Description of the task -
In the entries below, how many lines contain the string "with"? State the number and nothing else.

Screenshot and code edit data:
====
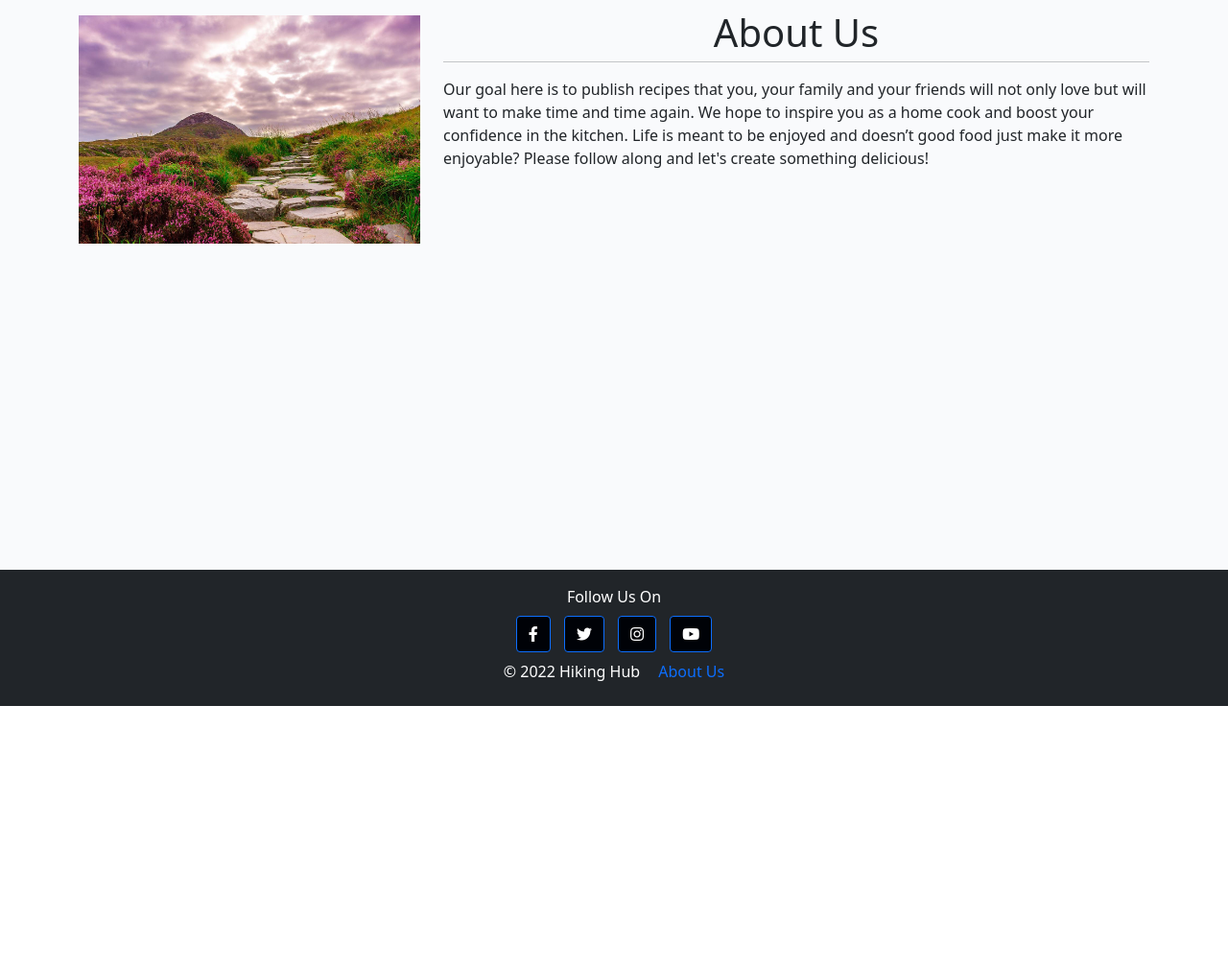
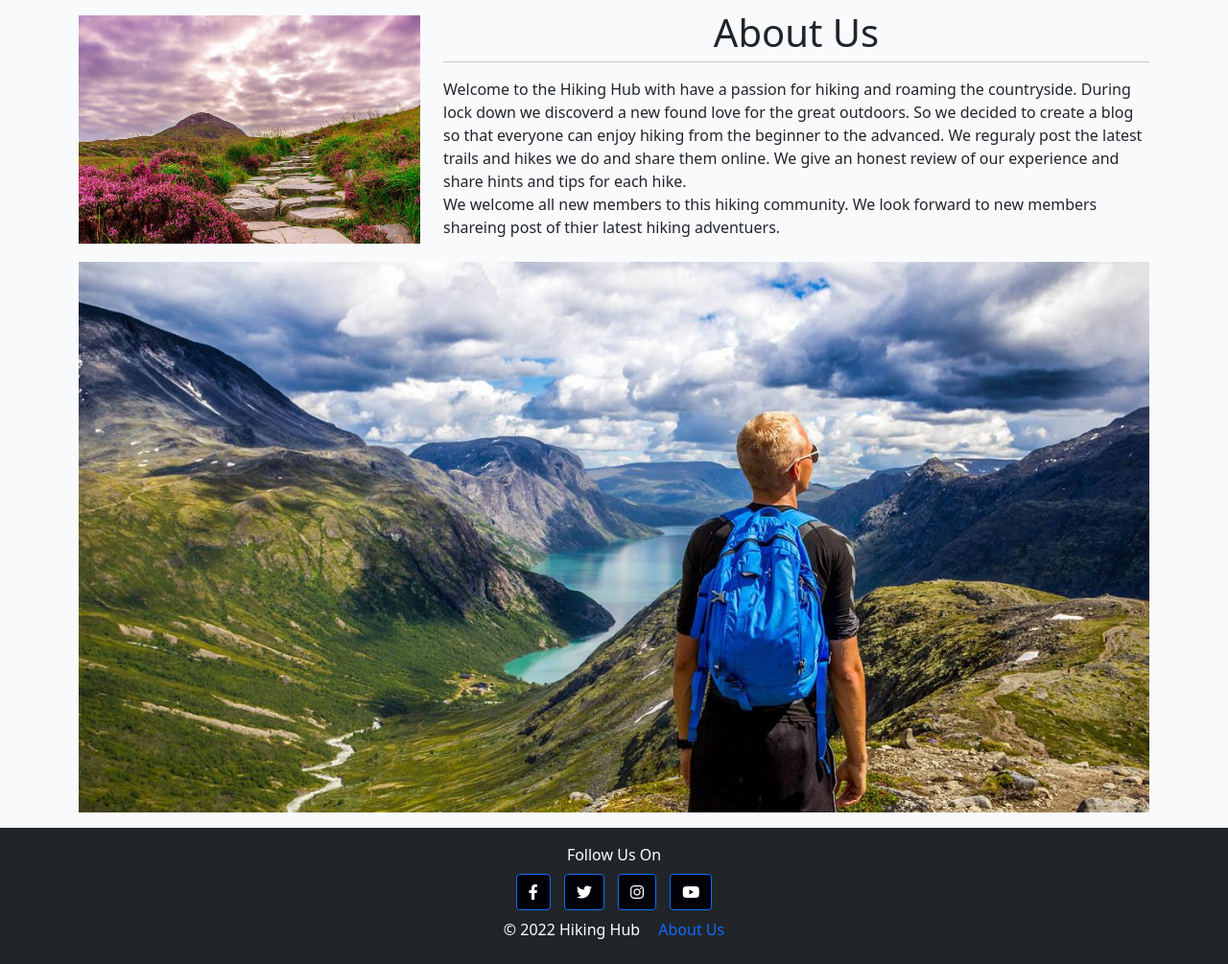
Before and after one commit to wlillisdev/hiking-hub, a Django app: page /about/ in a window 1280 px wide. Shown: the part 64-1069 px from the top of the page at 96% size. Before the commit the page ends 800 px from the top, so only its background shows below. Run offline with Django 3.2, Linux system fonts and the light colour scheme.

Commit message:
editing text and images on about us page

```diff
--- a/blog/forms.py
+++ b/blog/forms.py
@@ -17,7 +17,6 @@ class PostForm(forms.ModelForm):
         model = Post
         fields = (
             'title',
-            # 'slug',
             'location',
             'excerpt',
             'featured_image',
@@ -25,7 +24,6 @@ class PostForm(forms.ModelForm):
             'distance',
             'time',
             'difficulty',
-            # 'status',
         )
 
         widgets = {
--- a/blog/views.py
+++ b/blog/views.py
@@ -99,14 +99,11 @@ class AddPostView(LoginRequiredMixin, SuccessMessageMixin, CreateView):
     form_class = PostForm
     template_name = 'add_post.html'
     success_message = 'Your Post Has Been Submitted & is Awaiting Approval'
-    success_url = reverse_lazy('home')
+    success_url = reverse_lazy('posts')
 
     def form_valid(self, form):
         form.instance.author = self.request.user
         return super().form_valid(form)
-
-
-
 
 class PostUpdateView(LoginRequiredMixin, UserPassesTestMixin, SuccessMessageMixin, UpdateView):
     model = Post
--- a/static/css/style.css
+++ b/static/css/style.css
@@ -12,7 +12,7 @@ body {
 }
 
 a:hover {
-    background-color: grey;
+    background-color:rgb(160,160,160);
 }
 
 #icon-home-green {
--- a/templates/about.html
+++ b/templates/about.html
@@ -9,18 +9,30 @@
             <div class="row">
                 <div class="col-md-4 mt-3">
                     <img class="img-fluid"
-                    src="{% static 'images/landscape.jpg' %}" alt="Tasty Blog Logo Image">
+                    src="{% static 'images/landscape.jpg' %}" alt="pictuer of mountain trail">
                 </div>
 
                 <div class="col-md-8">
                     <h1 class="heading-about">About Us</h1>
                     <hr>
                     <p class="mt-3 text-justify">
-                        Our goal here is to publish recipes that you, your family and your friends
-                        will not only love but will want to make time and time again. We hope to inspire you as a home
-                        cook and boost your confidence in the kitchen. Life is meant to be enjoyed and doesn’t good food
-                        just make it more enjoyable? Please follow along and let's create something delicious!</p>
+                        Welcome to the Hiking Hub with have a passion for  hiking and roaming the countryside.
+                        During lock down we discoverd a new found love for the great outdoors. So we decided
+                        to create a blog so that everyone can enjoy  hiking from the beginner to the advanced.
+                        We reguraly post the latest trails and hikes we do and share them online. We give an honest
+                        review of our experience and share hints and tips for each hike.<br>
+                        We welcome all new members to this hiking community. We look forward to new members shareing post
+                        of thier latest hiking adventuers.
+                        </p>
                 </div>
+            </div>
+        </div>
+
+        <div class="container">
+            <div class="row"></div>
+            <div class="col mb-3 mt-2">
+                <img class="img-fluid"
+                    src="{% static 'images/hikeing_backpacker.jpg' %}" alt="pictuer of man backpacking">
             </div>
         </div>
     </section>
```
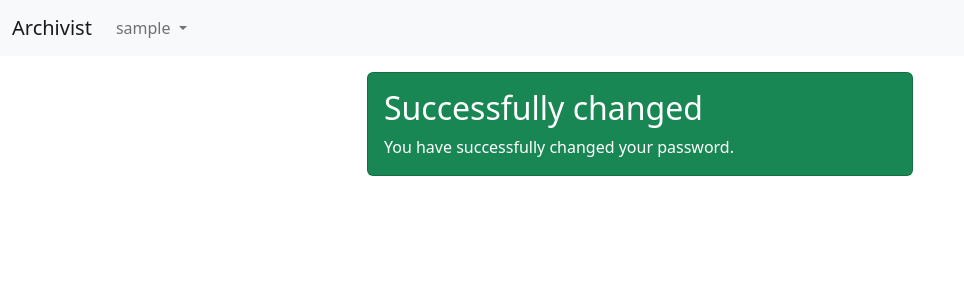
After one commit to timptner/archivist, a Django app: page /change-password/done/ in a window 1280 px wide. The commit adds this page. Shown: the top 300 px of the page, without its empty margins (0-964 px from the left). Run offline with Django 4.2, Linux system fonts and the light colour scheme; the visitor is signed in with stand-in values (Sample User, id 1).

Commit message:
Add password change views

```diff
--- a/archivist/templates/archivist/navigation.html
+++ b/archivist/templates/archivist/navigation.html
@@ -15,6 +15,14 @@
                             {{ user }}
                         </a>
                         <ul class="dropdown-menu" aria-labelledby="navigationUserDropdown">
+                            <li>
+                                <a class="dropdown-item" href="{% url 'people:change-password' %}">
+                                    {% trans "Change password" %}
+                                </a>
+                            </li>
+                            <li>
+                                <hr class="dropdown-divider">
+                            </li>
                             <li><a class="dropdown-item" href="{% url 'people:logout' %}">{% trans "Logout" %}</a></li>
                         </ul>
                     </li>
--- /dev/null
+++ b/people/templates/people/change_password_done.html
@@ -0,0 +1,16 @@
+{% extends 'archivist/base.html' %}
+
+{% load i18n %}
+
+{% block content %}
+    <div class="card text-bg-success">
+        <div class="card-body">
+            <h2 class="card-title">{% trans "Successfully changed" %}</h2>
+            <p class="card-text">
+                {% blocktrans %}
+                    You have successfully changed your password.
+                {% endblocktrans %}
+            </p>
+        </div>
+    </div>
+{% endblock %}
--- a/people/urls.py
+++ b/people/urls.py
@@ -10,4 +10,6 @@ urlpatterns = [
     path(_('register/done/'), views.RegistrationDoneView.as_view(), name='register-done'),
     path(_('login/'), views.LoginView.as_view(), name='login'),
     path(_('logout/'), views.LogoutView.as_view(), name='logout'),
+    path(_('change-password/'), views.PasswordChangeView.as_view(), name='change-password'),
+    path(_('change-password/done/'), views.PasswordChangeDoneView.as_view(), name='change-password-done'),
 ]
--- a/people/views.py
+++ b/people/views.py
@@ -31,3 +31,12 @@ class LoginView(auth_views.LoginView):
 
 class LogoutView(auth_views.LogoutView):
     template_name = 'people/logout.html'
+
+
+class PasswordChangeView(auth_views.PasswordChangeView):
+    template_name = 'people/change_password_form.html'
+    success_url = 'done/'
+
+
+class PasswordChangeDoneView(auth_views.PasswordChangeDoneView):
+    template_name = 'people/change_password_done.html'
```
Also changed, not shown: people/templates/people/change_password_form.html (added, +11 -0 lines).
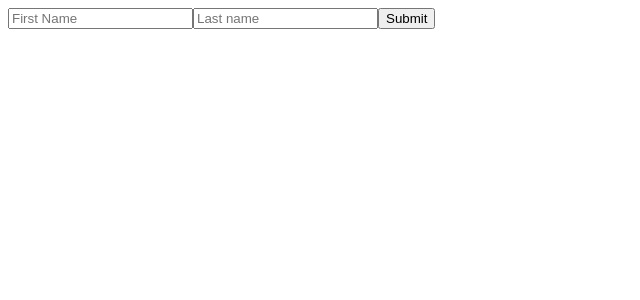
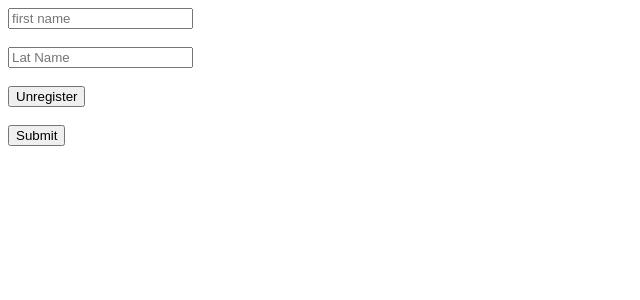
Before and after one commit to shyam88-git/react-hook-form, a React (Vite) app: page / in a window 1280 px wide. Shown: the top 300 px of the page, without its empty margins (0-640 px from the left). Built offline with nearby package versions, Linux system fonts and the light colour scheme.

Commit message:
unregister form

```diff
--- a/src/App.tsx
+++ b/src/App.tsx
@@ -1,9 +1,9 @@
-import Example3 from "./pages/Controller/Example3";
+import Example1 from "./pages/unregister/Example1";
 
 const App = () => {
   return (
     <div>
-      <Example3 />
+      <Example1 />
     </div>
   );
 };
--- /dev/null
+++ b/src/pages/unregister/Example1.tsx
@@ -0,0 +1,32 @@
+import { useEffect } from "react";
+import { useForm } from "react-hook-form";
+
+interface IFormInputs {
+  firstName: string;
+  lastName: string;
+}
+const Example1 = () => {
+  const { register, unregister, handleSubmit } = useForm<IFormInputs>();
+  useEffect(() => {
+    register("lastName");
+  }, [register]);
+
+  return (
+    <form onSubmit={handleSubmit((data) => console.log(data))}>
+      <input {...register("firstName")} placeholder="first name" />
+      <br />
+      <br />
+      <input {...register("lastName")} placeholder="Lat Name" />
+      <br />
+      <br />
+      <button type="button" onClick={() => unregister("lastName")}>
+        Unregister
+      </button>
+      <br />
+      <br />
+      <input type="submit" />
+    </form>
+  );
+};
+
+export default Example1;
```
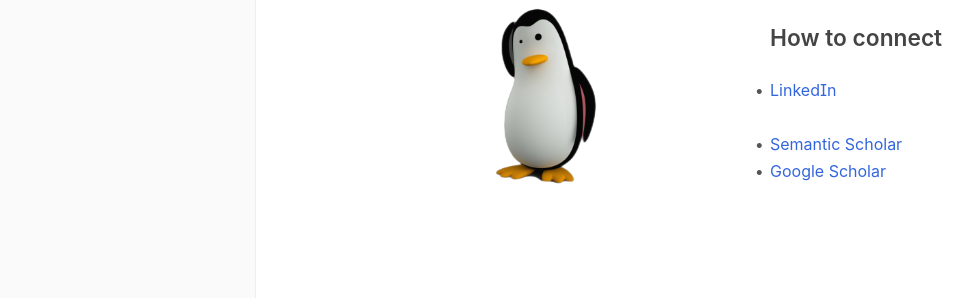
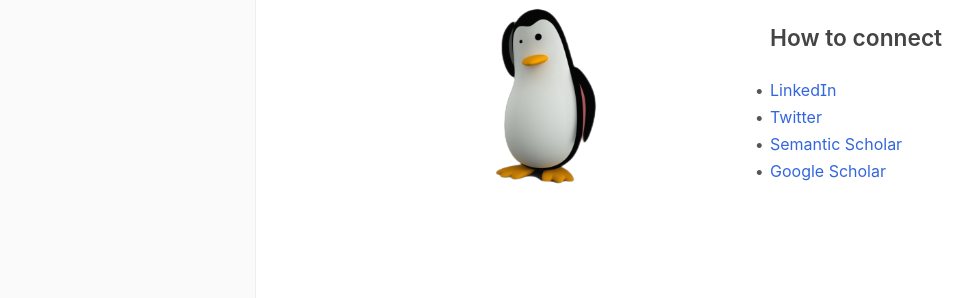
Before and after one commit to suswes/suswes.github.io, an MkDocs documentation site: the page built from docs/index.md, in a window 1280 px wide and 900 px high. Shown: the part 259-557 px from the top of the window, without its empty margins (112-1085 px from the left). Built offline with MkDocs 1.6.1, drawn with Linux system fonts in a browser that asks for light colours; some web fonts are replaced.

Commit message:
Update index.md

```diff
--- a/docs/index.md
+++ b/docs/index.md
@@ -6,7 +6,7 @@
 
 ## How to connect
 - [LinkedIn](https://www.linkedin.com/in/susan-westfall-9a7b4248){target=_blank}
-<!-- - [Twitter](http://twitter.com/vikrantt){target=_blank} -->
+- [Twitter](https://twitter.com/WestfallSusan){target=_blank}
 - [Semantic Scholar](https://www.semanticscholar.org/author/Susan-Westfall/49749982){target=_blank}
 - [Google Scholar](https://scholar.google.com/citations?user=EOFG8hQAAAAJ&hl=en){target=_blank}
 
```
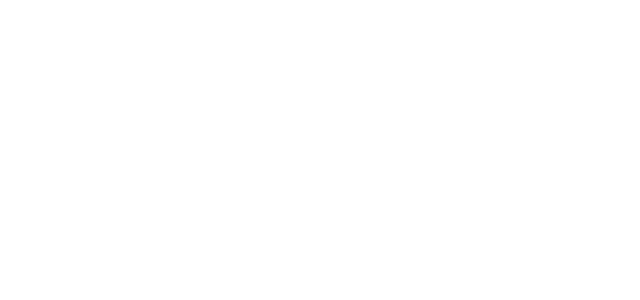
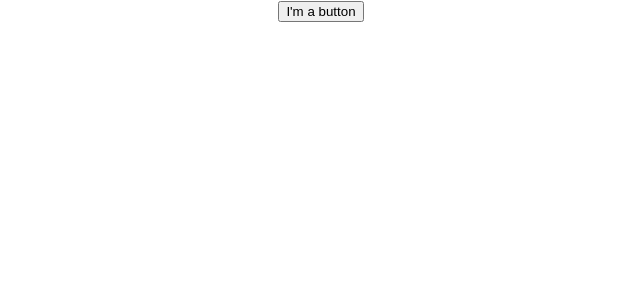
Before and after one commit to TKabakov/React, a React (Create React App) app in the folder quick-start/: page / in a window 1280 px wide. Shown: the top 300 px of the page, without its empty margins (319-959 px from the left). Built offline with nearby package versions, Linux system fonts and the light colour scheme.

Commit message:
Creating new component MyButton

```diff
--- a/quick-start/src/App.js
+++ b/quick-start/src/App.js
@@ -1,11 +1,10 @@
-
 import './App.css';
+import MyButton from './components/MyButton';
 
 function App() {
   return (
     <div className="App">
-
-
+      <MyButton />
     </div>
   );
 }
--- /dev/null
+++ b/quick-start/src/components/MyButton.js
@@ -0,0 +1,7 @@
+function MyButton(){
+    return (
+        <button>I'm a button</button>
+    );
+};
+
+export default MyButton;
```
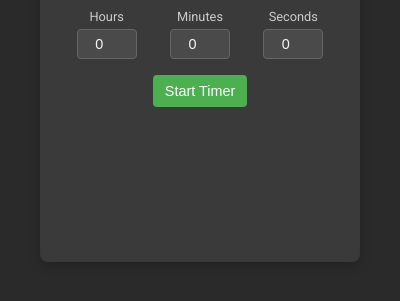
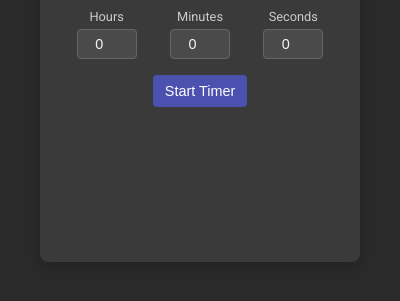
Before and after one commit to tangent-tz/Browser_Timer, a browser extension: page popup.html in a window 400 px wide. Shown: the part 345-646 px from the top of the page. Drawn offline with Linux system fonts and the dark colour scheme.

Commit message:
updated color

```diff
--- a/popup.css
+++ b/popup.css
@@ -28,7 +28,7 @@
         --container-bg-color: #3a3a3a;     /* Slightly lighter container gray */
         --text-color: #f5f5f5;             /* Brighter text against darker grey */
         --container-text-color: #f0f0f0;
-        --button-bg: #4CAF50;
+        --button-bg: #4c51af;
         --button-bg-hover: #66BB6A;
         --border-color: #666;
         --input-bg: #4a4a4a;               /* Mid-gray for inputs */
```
====
Written response -
7